What Is This “Mythopoetic Thing?”

One of the first things you may encounter when getting acquainted with men’s work is the reference to the “mythopoetic.” This can be either confusing, off-putting or both. You can find theMythopoetic Men’s Movement somewhat historically defined on Wikipedia. But using ideas from some of the founders, James Hillman, Robert Bly and Michael Meade, they would say that we live on three levels simultaneously: the concrete (our literal and physical world), psychological (the world of thoughts, feelings and emotions), and mythological. The mythological level is at the heart of the men’s mythopoetic community. We can say it is where we live in deep meaning for the soul and spirit in our collective and personal stories, a world most easily accessed through the arts and poetry, seen in our dreams, myths and rituals.  


Shephard Bliss, an early leader in the Men’s Movement, has defined the mythopoetic simply as “re-mythologizing” (http://www.menweb.org/blissiv.htm ).  While we can take that to be knowing oneself and the collective in a mythic and poetic context, it also implies that it’s a way of being we’ve somehow lived in before, a story that can be re-awakened, re-visioned, re-imagined.  What better way to wake that world than to make meaning from our day to day story with a poem:

What Came Across  

Something came across the Brushy

Range this morning in the mist. Is it


the despair I share with my friend

recounting leaving his wife: the packed


bag, the blank canvas of a barren

apartment?

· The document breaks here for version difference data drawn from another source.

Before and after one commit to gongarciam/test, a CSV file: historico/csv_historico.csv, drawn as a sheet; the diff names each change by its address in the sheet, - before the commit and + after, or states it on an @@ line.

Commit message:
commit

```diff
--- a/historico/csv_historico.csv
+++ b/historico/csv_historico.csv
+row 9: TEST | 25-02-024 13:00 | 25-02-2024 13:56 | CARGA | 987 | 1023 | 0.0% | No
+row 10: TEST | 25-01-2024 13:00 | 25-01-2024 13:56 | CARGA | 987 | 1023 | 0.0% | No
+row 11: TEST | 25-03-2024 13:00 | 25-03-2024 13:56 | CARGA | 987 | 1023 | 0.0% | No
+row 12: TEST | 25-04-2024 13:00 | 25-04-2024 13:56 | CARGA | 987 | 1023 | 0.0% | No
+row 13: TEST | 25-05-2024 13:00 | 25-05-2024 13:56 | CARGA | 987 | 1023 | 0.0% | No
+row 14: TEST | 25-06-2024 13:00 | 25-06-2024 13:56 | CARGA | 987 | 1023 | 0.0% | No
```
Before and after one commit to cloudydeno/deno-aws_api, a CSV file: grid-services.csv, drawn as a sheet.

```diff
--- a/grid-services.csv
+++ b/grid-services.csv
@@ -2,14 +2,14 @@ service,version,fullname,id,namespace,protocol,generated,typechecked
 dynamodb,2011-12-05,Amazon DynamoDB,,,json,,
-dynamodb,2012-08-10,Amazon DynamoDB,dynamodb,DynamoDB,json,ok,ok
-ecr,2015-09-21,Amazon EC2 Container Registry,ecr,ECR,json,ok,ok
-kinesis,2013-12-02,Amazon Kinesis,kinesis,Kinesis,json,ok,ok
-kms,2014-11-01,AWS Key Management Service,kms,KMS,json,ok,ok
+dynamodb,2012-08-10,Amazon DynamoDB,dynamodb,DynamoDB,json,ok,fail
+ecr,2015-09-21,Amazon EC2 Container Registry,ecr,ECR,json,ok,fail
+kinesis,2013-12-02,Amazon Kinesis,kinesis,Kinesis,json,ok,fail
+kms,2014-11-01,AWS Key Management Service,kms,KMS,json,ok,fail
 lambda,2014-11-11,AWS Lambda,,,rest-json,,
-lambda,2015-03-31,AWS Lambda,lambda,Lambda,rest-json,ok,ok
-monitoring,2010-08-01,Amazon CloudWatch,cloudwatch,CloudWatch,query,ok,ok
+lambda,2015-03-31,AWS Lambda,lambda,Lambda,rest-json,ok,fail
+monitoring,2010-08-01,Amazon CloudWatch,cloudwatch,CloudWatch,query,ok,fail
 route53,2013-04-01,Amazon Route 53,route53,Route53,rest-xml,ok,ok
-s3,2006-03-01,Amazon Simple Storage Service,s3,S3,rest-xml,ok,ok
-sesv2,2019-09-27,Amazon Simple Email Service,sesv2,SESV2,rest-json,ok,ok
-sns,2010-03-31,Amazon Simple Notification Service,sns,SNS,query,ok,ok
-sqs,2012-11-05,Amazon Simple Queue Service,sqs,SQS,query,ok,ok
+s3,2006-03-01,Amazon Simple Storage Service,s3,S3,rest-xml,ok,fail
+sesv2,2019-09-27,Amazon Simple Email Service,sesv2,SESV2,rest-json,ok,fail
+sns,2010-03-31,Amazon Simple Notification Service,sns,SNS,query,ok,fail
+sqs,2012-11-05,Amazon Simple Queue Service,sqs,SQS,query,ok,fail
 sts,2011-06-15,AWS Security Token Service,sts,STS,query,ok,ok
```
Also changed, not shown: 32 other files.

I also had a marriage


die like that years ago. And too in the scent

of the wind before this afternoon’s


storm, there was the memory

of Grandpa, his window always open


to winter, setting up an army 

cot for me on the chill floor.  Maybe it came


with the thrill of watching

my granddaughter Violet abandon 


herself into fancy dance on the snowy

deck. It’s a tender


story built today as the light

fades and a Red-tail crosses


the ridge. I can’t see it but

I know it by its cry.


                                            Jim Neill and Larry Sorkin